Flamingo is a large bird with pink feathers, long, thin legs, a long neck, and a beak that curves down. They usually stand on one leg while the other is tucked beneath their bodies. Flamingos are capable flyers. Young flamingos hatch with greyish-red plumage, but adults range from light pink to bright red due to aqueous bacteria and beta-carotene obtained from their food supply. A well-fed, healthy flamingo is more vibrantly colored.
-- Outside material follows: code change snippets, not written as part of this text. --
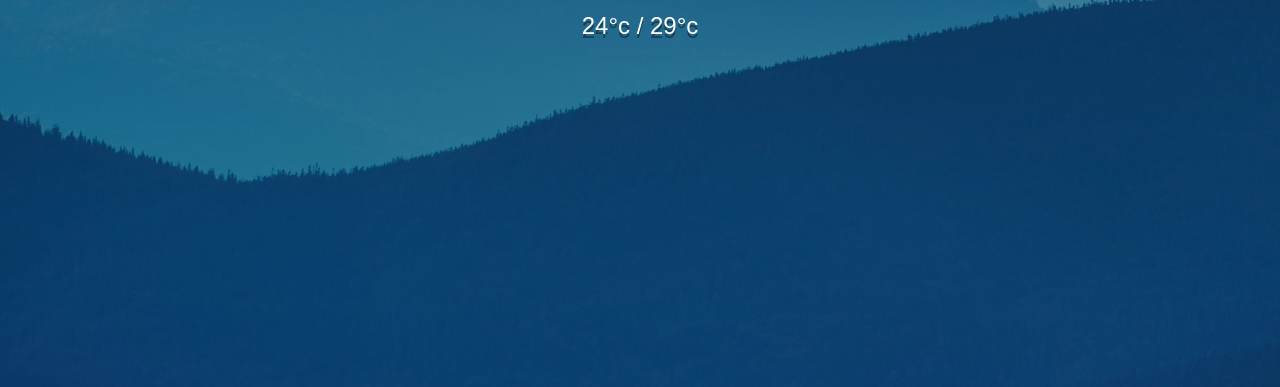
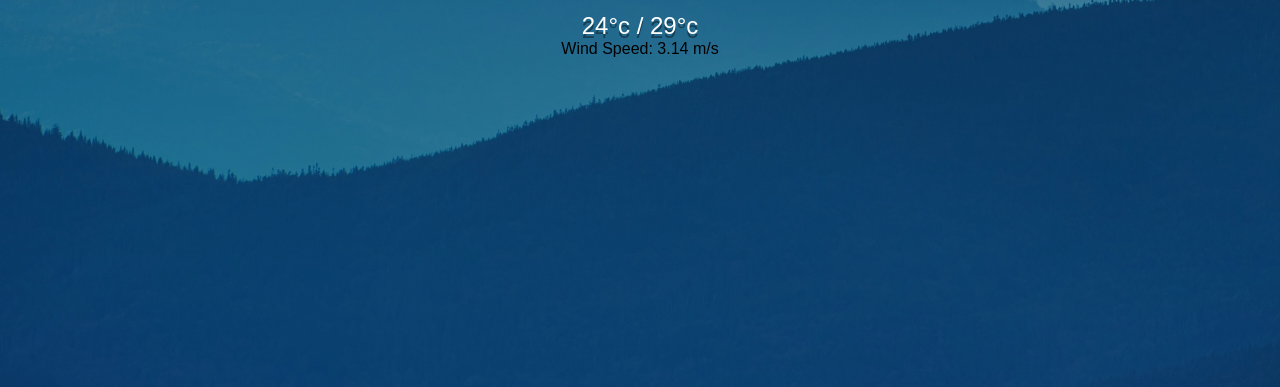
Before and after one commit to subhalaha131/weather-forcasting, a plain HTML site: page index.html in a window 1280 px wide. Shown: the part 413-800 px from the top of the page. Drawn offline with Linux system fonts and the light colour scheme.

Commit message:
Update index.html

```diff
--- a/index.html
+++ b/index.html
@@ -20,6 +20,7 @@
         <div class="temp">28<span>°c</span></div>
         <div class="weather">Sunny</div>
         <div class="hi-low">24°c / 29°c</div>
+        <div class="wind">Wind Speed: 3.14 m/s</div>
       </div>
     </main>
   </div>
```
The greater flamingo is the tallest of the 6 different species of flamingos, standing at 3.9 to 4.7 feet (1.2 to 1.4 m) with a weight up to 7.7 pounds (3.5 kg), and the shortest flamingo species (the lesser) has a height of 2.6 feet (0.8 m) and weighs 5.5 pounds (2.5 kg). Flamingos can have a wingspan as small as 37 inches (94 cm) to as big as 59 inches (150 cm).
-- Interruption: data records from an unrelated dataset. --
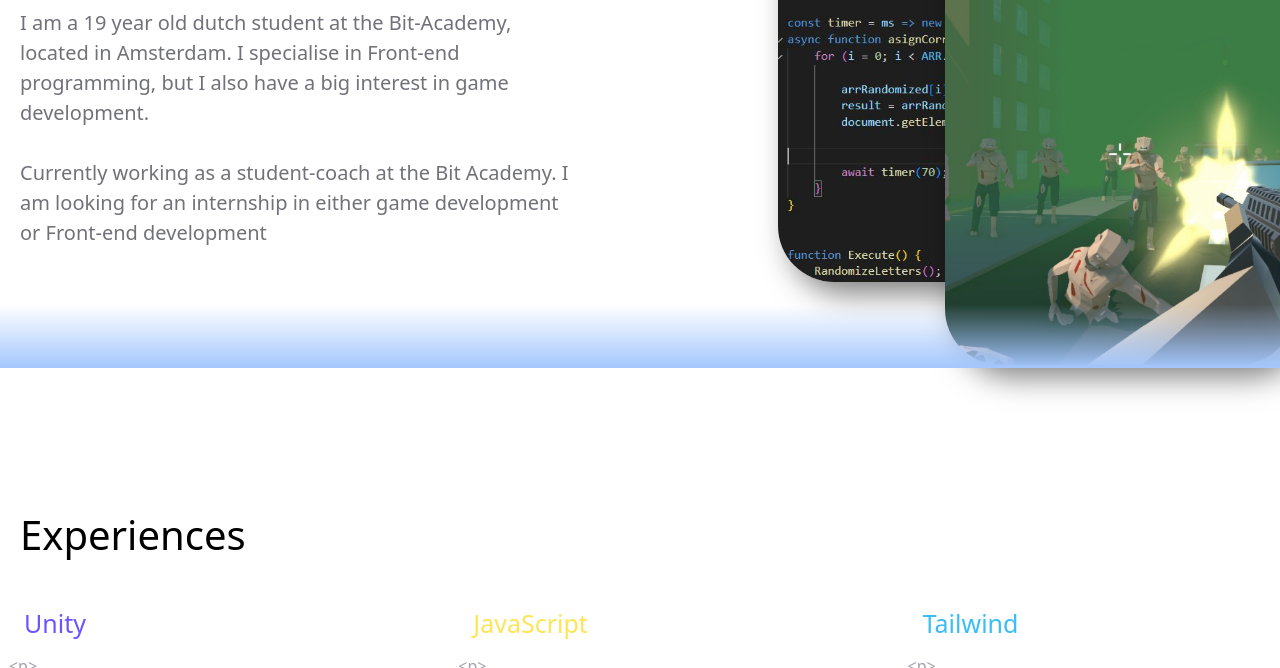
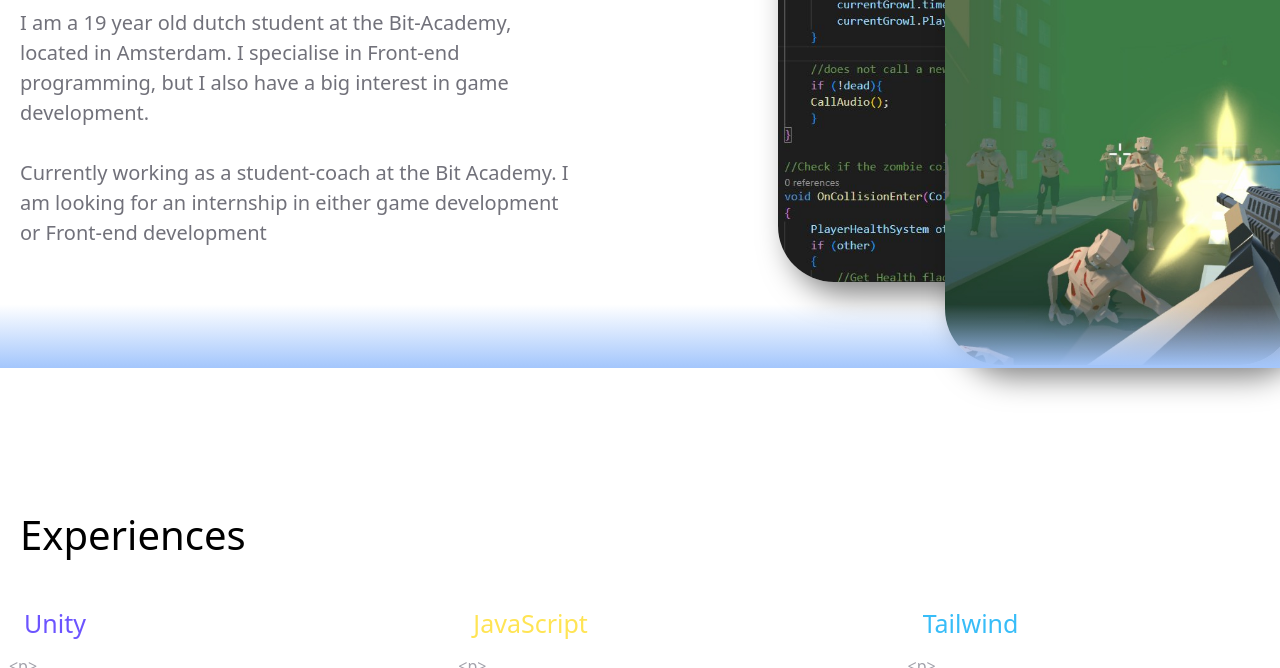
Before and after one commit to Tim-van-Gemert/Tim-van-Gemert.github.io, a plain HTML site: page index.html in a window 1280 px wide. Shown: the part 432-1100 px from the top of the page. Drawn offline with nearby package versions, Linux system fonts and the light colour scheme.

Commit message:
changed code photo

```diff
--- a/index.html
+++ b/index.html
@@ -45,7 +45,7 @@
 
             <div class=" mb-16  sm:mb-20 grid place-items-center content-center sm:mt-5 sm:mr-32 ">
                 <div>
-                <div class=" w-[250px] h-[300px] sm:w-[350px] sm:h-[450px]  bg-[url('./Images/code.png')] bg-cover  mx-[-12.5%] rounded-[56px] box "  ></div>
+                <div class=" w-[250px] h-[300px] sm:w-[350px] sm:h-[450px]  bg-[url('./Images/code.JPG')] bg-cover  mx-[-12.5%] rounded-[56px] box "  ></div>
                 <div class="w-[250px] h-[300px] sm:w-[350px] sm:h-[450px] bg-[url('./Images/ZOMBYTES.jpg')] bg-cover bg-center  mt-[-105%] mx-[12.5%] sm:mt-[-105%] sm:mx-[35%] rounded-[56px] box"></div>
                 </div>
             </div>
```
Also changed, not shown: Images/code.JPG (added), Images/pf foto.jfif (added).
Flamingos filter-feed on brine shrimp and blue-green algae as well as larva, small insects, mollusks and crustaceans making them omnivores. Their bills are specially adapted to separate mud and silt from the food they eat, and are uniquely used upside-down. Downstream of Tapi River in Surat, after causeway is well-suited for this type of environment, bringing in large number of Flamingos every year.
The shallow waters near Magdalla and Hazira, downstream of Tapi near Umra are home to flamingos. When the tide is over, flocks of flamingos come to shallow Tapi river to munch on the algae and insects. Check Map Below for possible spotting locations.